Aim of the task
Find how many lines in this data contain the string "figure". Respond with only that number.
---- Exercise materials
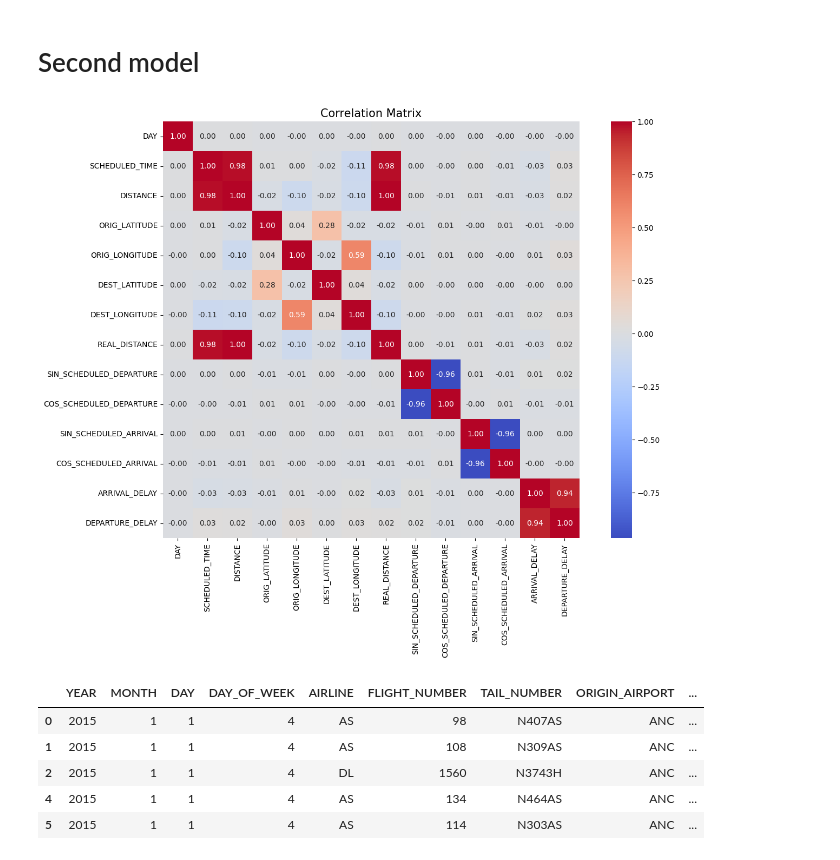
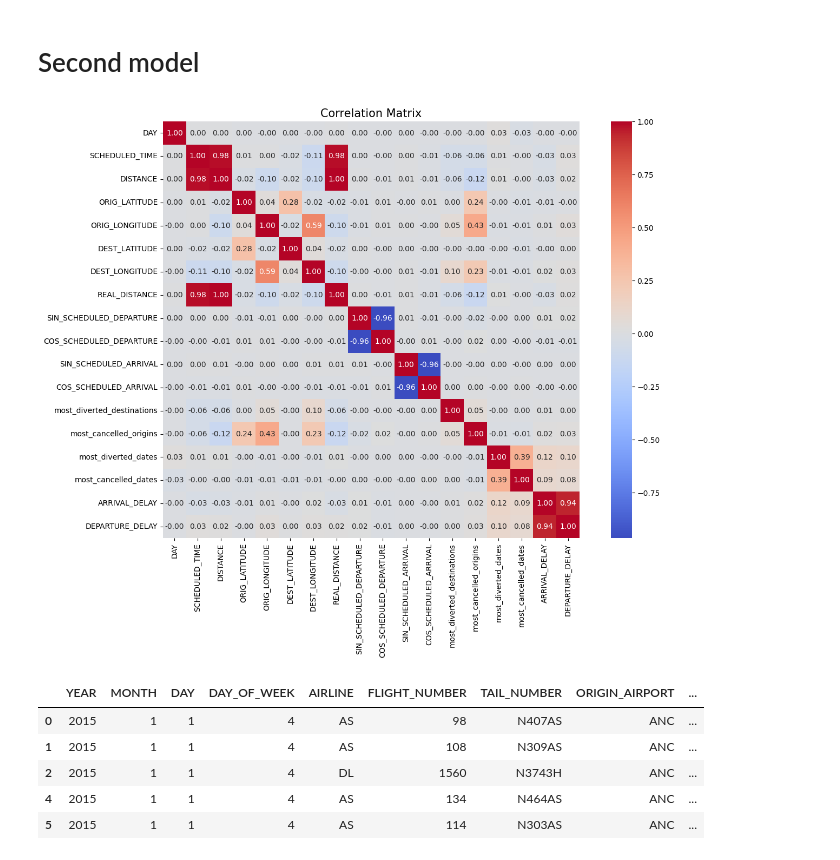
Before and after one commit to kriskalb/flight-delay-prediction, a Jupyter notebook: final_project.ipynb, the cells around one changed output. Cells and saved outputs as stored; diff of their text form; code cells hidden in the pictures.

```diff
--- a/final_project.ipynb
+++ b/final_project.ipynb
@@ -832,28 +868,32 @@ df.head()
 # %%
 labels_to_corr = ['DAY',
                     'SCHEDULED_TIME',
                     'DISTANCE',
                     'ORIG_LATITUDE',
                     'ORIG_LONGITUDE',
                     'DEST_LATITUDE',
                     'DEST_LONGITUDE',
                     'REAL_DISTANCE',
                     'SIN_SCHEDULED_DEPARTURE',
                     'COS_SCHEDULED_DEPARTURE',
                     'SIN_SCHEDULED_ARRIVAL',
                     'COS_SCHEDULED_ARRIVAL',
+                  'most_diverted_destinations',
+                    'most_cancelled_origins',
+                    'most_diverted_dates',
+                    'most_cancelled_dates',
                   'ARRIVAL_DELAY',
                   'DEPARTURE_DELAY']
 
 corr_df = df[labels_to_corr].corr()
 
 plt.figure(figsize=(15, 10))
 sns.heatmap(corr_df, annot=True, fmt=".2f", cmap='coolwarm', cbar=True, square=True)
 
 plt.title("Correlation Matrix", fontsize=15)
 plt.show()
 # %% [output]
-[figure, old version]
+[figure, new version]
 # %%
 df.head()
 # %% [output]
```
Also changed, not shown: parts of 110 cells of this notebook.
--------
Answer below
3